Grammy Award winning rapper, actor and reality television star T.I. (aka TIP and Clifford Harris) is worth an estimated $215 million, but around $4.5 million of that apparently belongs to the IRS. In August of 2015, a little over year after the release of his gold single “About the Money,” the IRS filed tax liens on T.I.’s properties (including his Georgia mansion and Ferrari) to satisfy unpaid 2012 and 2013 taxes.
An introduction to tax liens
A tax lien is a legal claim on a taxpayer’s current and future property (including his or her real estate, personal property, business assets, social security benefits, bank accounts, wages and other income) in order to secure the payment of a tax debt.
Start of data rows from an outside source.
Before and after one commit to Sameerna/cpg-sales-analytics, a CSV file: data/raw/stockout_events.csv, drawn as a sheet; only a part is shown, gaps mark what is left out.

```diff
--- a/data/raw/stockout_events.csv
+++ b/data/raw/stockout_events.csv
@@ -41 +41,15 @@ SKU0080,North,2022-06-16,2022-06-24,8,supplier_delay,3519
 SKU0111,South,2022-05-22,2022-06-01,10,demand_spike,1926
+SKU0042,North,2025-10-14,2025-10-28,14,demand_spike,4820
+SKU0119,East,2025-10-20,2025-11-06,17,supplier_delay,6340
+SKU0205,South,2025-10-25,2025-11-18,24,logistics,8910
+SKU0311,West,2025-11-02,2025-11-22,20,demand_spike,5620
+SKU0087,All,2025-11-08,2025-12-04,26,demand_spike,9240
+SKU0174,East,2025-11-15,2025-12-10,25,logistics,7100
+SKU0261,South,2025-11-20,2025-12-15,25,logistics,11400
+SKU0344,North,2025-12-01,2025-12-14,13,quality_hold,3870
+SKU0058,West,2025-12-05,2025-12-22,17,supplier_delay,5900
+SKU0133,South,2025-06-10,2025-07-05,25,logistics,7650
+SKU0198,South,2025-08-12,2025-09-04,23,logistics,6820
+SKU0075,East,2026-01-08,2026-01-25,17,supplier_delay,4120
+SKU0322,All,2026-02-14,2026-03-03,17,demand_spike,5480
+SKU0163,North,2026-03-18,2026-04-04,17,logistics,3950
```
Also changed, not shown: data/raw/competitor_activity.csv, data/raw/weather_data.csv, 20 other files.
The federal government may impose a tax lien only after:
- The IRS assesses a tax debt
- The IRS sends a Notice and Demand for Payment to the taxpayer
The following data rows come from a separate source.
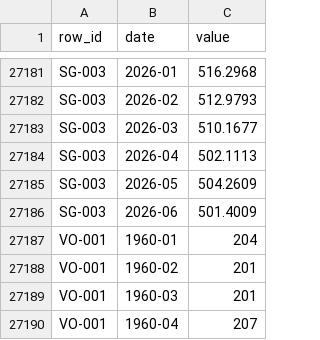
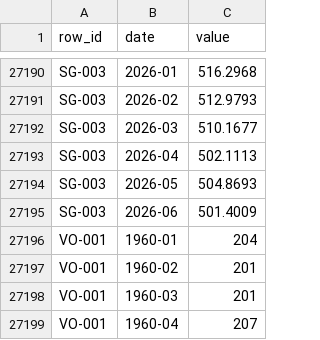
Before and after one commit to Paspie98/food-dashboard, a CSV file: commodity_dashboard/cleaned_data/commodity_series_history.csv, drawn as a sheet; only a part is shown, gaps mark what is left out; the diff covers the shown part only.

```diff
--- a/commodity_dashboard/cleaned_data/commodity_series_history.csv
+++ b/commodity_dashboard/cleaned_data/commodity_series_history.csv
@@ -27184,3 +27193,3 @@
 "SG-003","2026-04","502.1113"
-"SG-003","2026-05","504.2609"
+"SG-003","2026-05","504.8693"
 "SG-003","2026-06","501.4009"
```
Also changed, not shown: 10 added rows and 2 edited cells elsewhere in this file, commodity_dashboard/cleaned_data/crosscheck_latest.csv, commodity_dashboard/logs/cloud_refresh_freshness_log.csv, 51 other files.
- The taxpayer refuses or neglects to pay the amount assessed
- The IRS sends the taxpayer a Final Notice of Intent to Levy and a Notice of Your Right to a Hearing (note that IRC 6331(d) requires that a taxpayer be notified in writing – via personal delivery, certified or registered mail to taxpayer’s last known address – before the IRS may seize property)
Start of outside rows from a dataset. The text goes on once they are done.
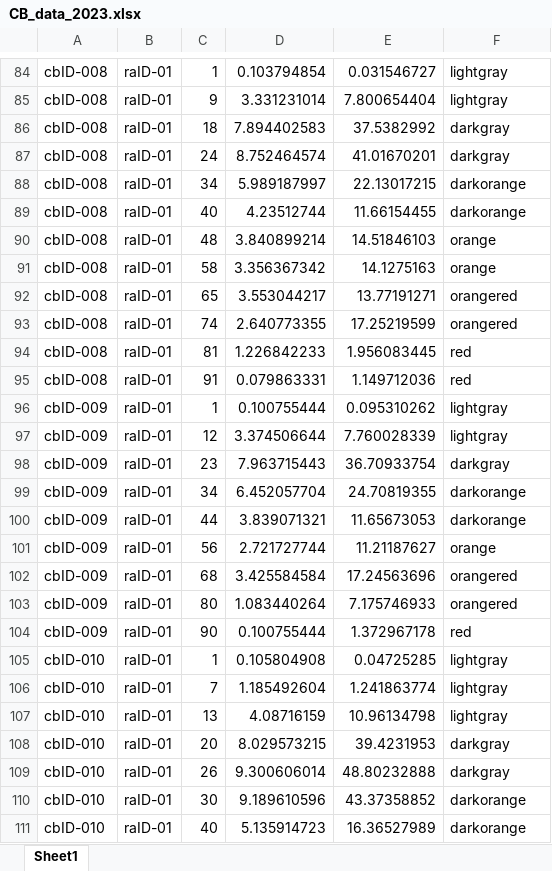
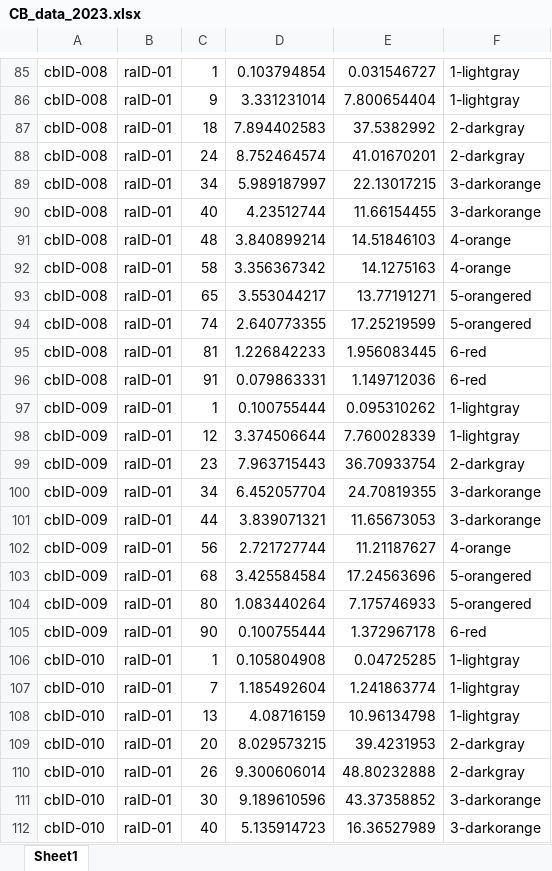
Before and after one commit to haswal/MaRcus, an Excel workbook: docs/CB_data_2023.xlsx, sheet Sheet1, drawn as a sheet; only a part is shown, gaps mark what is left out; values as stored, in another font and other column widths than the file's, no borders; addresses are those after the commit; the diff covers the shown part only; the diff names each change by its address in the sheet, - before the commit and + after, or states it on an @@ line.

```diff
--- a/docs/CB_data_2023.xlsx (sheet Sheet1)
+++ b/docs/CB_data_2023.xlsx (sheet Sheet1)
-F85:F86: lightgray
+F85:F86: 1-lightgray
-F87:F88: darkgray
+F87:F88: 2-darkgray
-F89:F90: darkorange
+F89:F90: 3-darkorange
-F91:F92: orange
+F91:F92: 4-orange
-F93:F94: orangered
+F93:F94: 5-orangered
-F95:F96: red
+F95:F96: 6-red
-F97:F98: lightgray
+F97:F98: 1-lightgray
-F99: darkgray
+F99: 2-darkgray
-F100:F101: darkorange
+F100:F101: 3-darkorange
-F102: orange
+F102: 4-orange
-F103:F104: orangered
+F103:F104: 5-orangered
-F105: red
+F105: 6-red
-F106:F108: lightgray
+F106:F108: 1-lightgray
-F109:F110: darkgray
+F109:F110: 2-darkgray
-F111:F112: darkorange
+F111:F112: 3-darkorange
```
Also changed, not shown: 1 added row, 1158 edited cells and merged cells elsewhere in this sheet, CB_data_2023.xlsx, 9 other files.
- 30 days pass after the Notices have been sent (there are a few exceptions to the 30-day rule, such as where collection of the tax is in jeopardy or the tax is to be collected from a state tax refund)
Under California Government Code sections 7171 and 7220, California state tax liens may be recorded and filed by the Board of Equalization (BOE), Employment Development Department (EDD) and the Franchise Tax Board (FTB).
The effect of a tax lien
One the IRS files a Notice of Federal Tax Lien, your property (e.g., home, car, investments) is at risk of being seized, as are your future assets. A lien may also attach to your business property, including your accounts receivables. Your ability to obtain credit may be limited. Also keep in mind that tax debts are not necessarily dischargeable in bankruptcy.
What to do in the event of a federal tax lien
There are a number of ways to handle a federal tax lien:
- Pay your tax debt in full, and the lien should be released within 30 days
- Apply for a Certificate of Discharge under IRC 6325(b) for a specific property if the value of other property encumbered by the tax lien is at least twice the value of the amount of the federal debt secured by the lien
- Apply for a Certificate of Subordination under IRC 6325(d) to move the federal government to a junior creditor position to facilitate the acquisition of a mortgage or loan
- Submit an Application for Withdrawal of Filed Form 668(Y), Notice of Federal Tax Lien – this option is available in the event of IRS procedural errors, following an installment agreement or to facilitate payment of the tax (note that you must also satisfy other requirements to be eligible).
Our tax attorneys put their experience to work for you
For more than 30 years, the tax law team at Moskowitz, LLP has vigorously represented the firm’s clients in matters before the IRS, FTB, BOE, EDD and other taxing agencies. If you are dealing with a federal or state tax lien, we can help. Contact our San Francisco office immediately.